Context – Contrary to the grandstanding since the overturning of the landmark Roe V. Wade judgment, the truth is that India is not ahead of the West in terms of reproductive rights.
About MTP Act
- Abortion in India has been a legal right under various circumstances for the last 50 years with the introduction of Medical Termination of Pregnancy (MTP) Act in 1971.
- The Act was amended in 2003 to enable women’s accessibility to safe and legal abortion services.
- Abortion is covered 100% by the government’s public national health insurance funds, Ayushman Bharat and Employees’ State Insurance with the package rate for surgical abortion.
- The idea of terminating your pregnancy cannot originate by choice and is purely circumstantial. There are four situations under which a legal abortion is performed:
- If continuation of the pregnancy poses any risks to the life of the mother or mental health
- If the foetus has any severe abnormalities
- If pregnancy occurred as a result of failure of contraception (but this is only applicable to married women)
- If pregnancy is a result of sexual assault or rape
- These are the key changes that the Medical Termination of Pregnancy (Amendment) Act, 2021, has brought in:

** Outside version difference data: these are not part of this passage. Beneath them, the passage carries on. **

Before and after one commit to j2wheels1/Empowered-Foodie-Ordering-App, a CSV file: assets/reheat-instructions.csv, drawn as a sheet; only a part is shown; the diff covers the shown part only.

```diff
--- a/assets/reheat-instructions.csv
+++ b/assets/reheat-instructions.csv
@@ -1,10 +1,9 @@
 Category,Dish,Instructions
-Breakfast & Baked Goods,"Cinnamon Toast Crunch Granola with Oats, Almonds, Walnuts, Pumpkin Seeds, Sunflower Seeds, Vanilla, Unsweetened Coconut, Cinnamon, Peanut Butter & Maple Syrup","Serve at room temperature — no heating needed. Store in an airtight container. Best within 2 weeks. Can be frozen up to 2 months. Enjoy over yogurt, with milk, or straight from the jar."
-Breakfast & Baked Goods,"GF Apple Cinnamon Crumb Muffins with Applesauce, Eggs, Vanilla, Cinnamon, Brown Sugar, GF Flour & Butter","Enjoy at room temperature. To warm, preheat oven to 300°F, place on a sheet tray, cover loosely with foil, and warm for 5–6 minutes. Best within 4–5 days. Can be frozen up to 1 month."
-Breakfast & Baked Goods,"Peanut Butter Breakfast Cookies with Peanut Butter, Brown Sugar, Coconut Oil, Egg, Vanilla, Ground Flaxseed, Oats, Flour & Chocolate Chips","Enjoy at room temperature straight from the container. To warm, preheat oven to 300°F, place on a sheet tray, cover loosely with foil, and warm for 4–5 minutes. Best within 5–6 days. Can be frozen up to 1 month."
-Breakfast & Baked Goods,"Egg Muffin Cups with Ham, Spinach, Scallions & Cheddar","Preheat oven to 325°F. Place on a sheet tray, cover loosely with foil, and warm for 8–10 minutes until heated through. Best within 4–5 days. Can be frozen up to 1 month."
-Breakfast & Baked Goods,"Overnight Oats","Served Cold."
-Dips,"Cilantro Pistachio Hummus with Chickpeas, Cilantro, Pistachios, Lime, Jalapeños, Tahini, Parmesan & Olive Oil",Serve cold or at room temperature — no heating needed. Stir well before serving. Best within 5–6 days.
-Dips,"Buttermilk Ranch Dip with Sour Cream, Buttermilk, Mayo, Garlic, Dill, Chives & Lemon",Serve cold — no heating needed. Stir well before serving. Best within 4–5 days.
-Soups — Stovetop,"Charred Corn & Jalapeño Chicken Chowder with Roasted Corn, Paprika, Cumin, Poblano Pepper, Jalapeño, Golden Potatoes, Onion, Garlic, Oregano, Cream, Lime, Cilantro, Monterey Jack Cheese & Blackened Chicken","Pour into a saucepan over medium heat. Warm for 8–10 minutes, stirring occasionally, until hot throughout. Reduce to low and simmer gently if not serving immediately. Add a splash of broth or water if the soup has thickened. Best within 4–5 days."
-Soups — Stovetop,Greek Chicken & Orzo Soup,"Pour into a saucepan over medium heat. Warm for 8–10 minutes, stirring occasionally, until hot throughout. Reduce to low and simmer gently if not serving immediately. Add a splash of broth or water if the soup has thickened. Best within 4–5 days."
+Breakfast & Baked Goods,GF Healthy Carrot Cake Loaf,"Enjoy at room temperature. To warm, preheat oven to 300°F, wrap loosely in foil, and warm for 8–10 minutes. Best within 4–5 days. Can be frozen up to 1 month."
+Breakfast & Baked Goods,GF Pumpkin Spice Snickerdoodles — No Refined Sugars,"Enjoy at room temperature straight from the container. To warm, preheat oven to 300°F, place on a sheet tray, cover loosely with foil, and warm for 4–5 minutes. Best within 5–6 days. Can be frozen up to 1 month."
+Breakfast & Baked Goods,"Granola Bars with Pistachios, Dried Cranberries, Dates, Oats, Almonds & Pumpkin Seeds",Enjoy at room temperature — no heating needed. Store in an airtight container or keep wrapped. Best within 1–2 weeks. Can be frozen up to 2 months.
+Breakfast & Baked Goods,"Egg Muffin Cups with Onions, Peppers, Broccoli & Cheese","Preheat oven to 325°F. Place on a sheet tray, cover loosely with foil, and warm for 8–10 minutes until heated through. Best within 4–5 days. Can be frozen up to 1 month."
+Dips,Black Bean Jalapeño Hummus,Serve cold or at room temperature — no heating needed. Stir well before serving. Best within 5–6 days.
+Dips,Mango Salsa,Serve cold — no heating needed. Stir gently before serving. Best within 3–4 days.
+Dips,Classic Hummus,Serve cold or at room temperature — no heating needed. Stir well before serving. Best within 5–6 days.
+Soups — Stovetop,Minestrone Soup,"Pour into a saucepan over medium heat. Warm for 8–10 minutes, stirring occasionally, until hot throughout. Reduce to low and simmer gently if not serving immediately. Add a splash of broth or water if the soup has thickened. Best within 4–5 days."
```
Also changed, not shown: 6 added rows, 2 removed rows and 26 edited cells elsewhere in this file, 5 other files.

- The gestation limit for abortions has been raised from the earlier ceiling of 20 weeks to 24 weeks, but only for special categories of pregnant women such as rape or incest survivors. But this termination would need the approval of two registered doctors.
- All pregnancies up to 20 weeks require one doctor’s approval. The earlier law, the MTP Act 1971, required one doctor’s approval for pregnancies upto 12 weeks and two doctors’ for pregnancies between 12 and 20 weeks.
- Women can now terminate unwanted pregnancies caused by contraceptive failure, regardless of their marital status. Earlier the law specified that only a “married woman and her husband” could do this.
- There is also no upper gestation limit for abortion in case of foetal disability if so decided by a medical board of specialist doctors, which state governments and union territories’ administrations would set up.
Issues with legal provisions
- Lack of rights based approach: The Medical Termination of Pregnancy (Amendment) Act 2021 is far from ideal and has been criticized for not taking a rights-based approach.
- According to the Act, a pregnancy can be terminated on the following conditions: Grave danger to the physical/mental health of the pregnant woman; foetal abnormalities; rape/coercion; and contraceptive failure.
- A woman’s right to choose to end the pregnancy even in the first few weeks is still not recognised in India.
- Systemic barriers: It doesn’t give the pregnant person complete autonomy in ending the pregnancy, instead making them go through various systemic barriers.
- The final decision falls not on the pregnant person, but on registered medical practitioners (RMP).
- The constitution of a medical board, a requirement by the Act, is considered a barrier by the World Health Organization.
- Excludes transgenders and non-binary persons: Additionally, it uses the word “woman”, thereby leaving out pregnant transgender and non-binary persons who are biologically capable of bearing children.
- It forces them to identify themselves in the gender-binary ignoring their gender identity.
Social factors and lack of medical facilities
- It is important to look through an intersectional lens, and factor in class and caste privilege.
- Abortion facilities in private medical centres are expensive, available only for those who have the resources.
- Lack of access: Not all public health centres, especially in rural India, provide abortion facilities.
- Most unmarried women end up resorting to unsafe abortions in illegal clinics or at home.
- According to the latest National Family Health Survey 2019-2021, 27 percent of the abortions were carried out by the woman herself at home.
- According to United Nations’ Population Fund’s (UNFPA) State of the World Population Report 2022, around 8 women die each day in India due to unsafe abortions.
- It also found that between 2007-2011, 67 percent of the abortions were classified as unsafe. Unsafe abortion was one of the top three causes of maternal deaths.
Issues in the Surrogacy (Regulation) Act 2021
- While well-intentioned, leaves much to be desired. The plethora of regulations one must undergo is antithetical to a dignified standard of living.
- Exclusionary in nature: Experts have pointed out that the Act is exclusionary in nature, disregards privacy, and also exploits women’s reproductive labour. Only a heterosexual married couple (with certain preconditions) can be the intending parents.
- It strips the reproductive autonomy of LGBTQ+ persons and single, divorced, and widowed intending parents. It can be seen as a violation to the fundamental right to equality.
- Experts also believe that regulations, rather than a complete ban on commercial surrogacy, should have been the way forward.
- Violates right to privacy: The Act requires the intending couple to declare their infertility and reveals the identity of the surrogate, both of which violate the right to privacy.
- The landmark Puttaswamy judgment discusses bodily privacy – the right over one’s body and “the freedom of being able to prevent others from violating one’s body.”
- The current reproductive rights regulatory framework falls short in guaranteeing bodily privacy.
The situation in India is far from perfect and we should take this moment to reflect and learn from progressive practices around the world. We should strive for inclusivity, complete bodily autonomy, and reproductive equity.